In a bid to close the digital divide, a group of Oregon Institute of Technology (Oregon Tech) students has secured a for mobile hotspots for students who otherwise lack internet access.
The idea for the project came from a writing class this winter where students were asked to think of a “wicked problem” on campus and create a solution. According to Oregon Tech, wicked problems are those that are complex due to a variety of factors – including incomplete information, too many stakeholders, contradictions, or changing requirements.
“Creating opportunities like the design thinking and wicked problem assignment provides students with authentic learning experience to innovate, critically think, collaborate, solve problems, and make a difference beyond the classroom,” explained Oregon Tech Assistant Professor Amber Lancaster, who taught the class where the idea was developed.
A group of seniors – including Renewable Energy Engineering, Communication Students, and Professional Writing majors – developed the project.
“Our team’s original intention was to address technology issues across the Klamath Falls campus,” Professional Writing major Erin Miller said. “After hearing from student, staff, and faculty stakeholders, we determined that mobile hotspots were a feasible means for addressing the most commonly heard complaint: unreliable on-campus internet connectivity and unaffordable internet plans off-campus.”

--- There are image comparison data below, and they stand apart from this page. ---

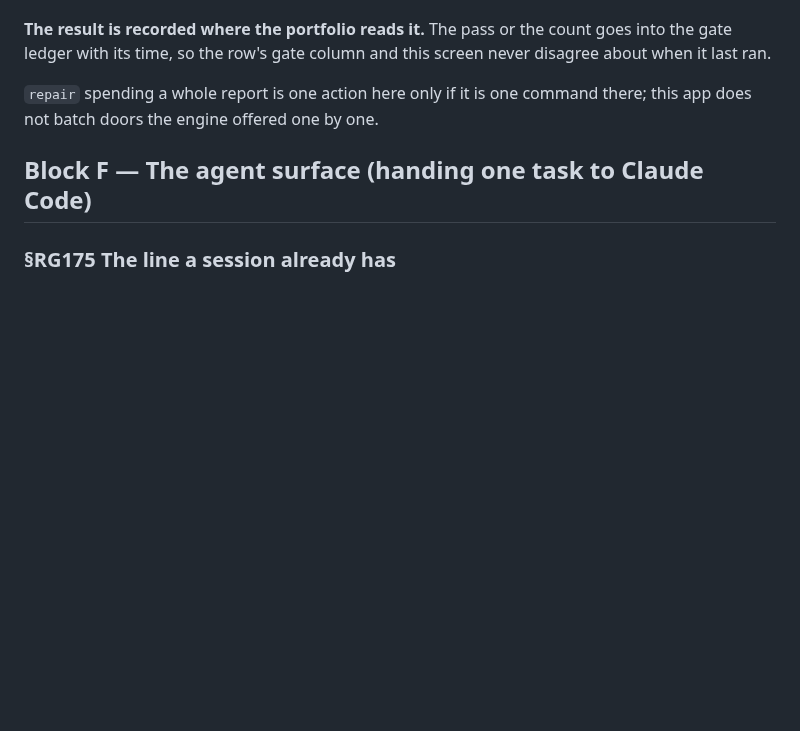
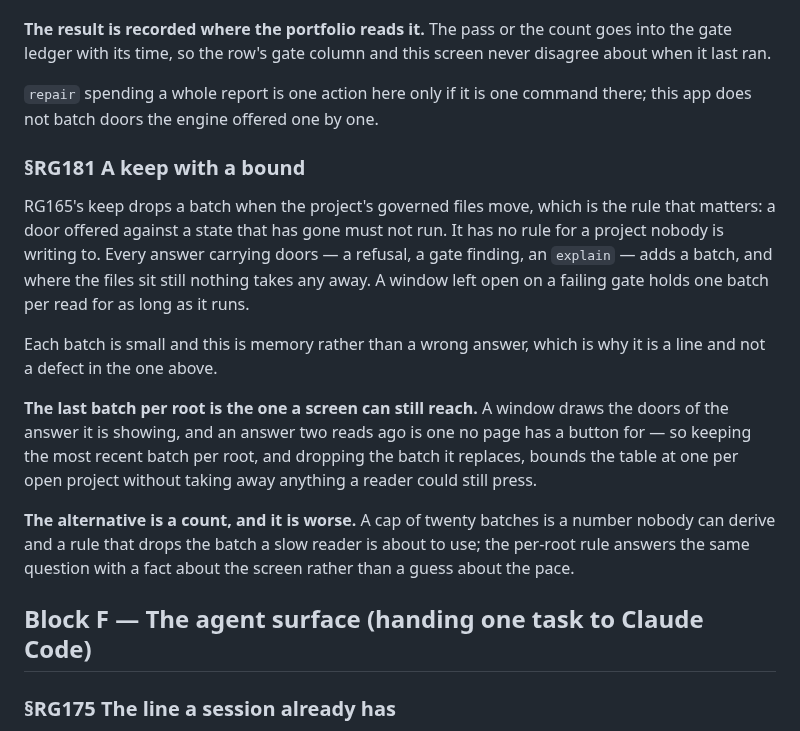
Before and after one commit to alegauss/roadkeep-gui, a Markdown page: docs/IMPROVEMENTS.md, the part around the change. Rendered like a GitHub page; blank space fills up the shorter version.

Commit message:
docs: file bounding the door keep to what a screen can still reach (RG181)
- document the behavior of the door keep in relation to project file changes, clarifying that batches are retained unless files are modified.
- explain the rationale behind maintaining the most recent batch per root, emphasizing its impact on user experience and memory management.
- outline the drawbacks of using a fixed count for batches, advocating for a per-root rule based on screen visibility instead.
- update the roadmap to include RG181, ensuring that the documentation reflects the current state of the project's features and improvements.

```diff
--- a/docs/IMPROVEMENTS.md
+++ b/docs/IMPROVEMENTS.md
@@ -285,6 +285,29 @@ about when it last ran.
 `repair` spending a whole report is one action here only if it is one command there;
 this app does not batch doors the engine offered one by one.
 
+### §RG181 A keep with a bound
+
+RG165's keep drops a batch when the project's governed files move, which is the rule
+that matters: a door offered against a state that has gone must not run. It has no rule
+for a project nobody is writing to. Every answer carrying doors — a refusal, a gate
+finding, an `explain` — adds a batch, and where the files sit still nothing takes any
+away. A window left open on a failing gate holds one batch per read for as long as it
+runs.
+
+Each batch is small and this is memory rather than a wrong answer, which is why it is a
+line and not a defect in the one above.
+
+**The last batch per root is the one a screen can still reach.** A window draws the
+doors of the answer it is showing, and an answer two reads ago is one no page has a
+button for — so keeping the most recent batch per root, and dropping the batch it
+replaces, bounds the table at one per open project without taking away anything a reader
+could still press.
+
+**The alternative is a count, and it is worse.** A cap of twenty batches is a number
+nobody can derive and a rule that drops the batch a slow reader is about to use; the
+per-root rule answers the same question with a fact about the screen rather than a guess
+about the pace.
+
 ## Block F — The agent surface (handing one task to Claude Code)
 
 ### §RG175 The line a session already has
```
Also changed, not shown: docs/ROADMAP.md (+1 -0 lines).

The team proposed establishing a mobile hotspot program that supports and expands the Professional Writing program’s mobile usability lab and supports a diverse student population within the Communication and Professional Writing programs. The project is intended to address technology access and equity barriers to learning primarily for students who live off campus and cannot afford internet service. The team was able to secure a $11,700 equipment grant from the Oregon Tech Foundation.
“With the mobile hotspot pilot project, we hope to provide students and faculty with a reliable internet source for those that cannot afford internet connectivity or for those faculty who perform field work in locations with spotty internet signals,” Miller said.
With the grant funding, the program will support 15 Oregon Tech students each term with loanable mobile hotspots for students who can’t afford internet service, who reside outside the service area, or who may not be able to fully utilize campus resources if they are employed off-campus and their work schedules conflict with Learning Resource Center and other facility operating hours. If the pilot project is a success, the team hopes to expand across the university.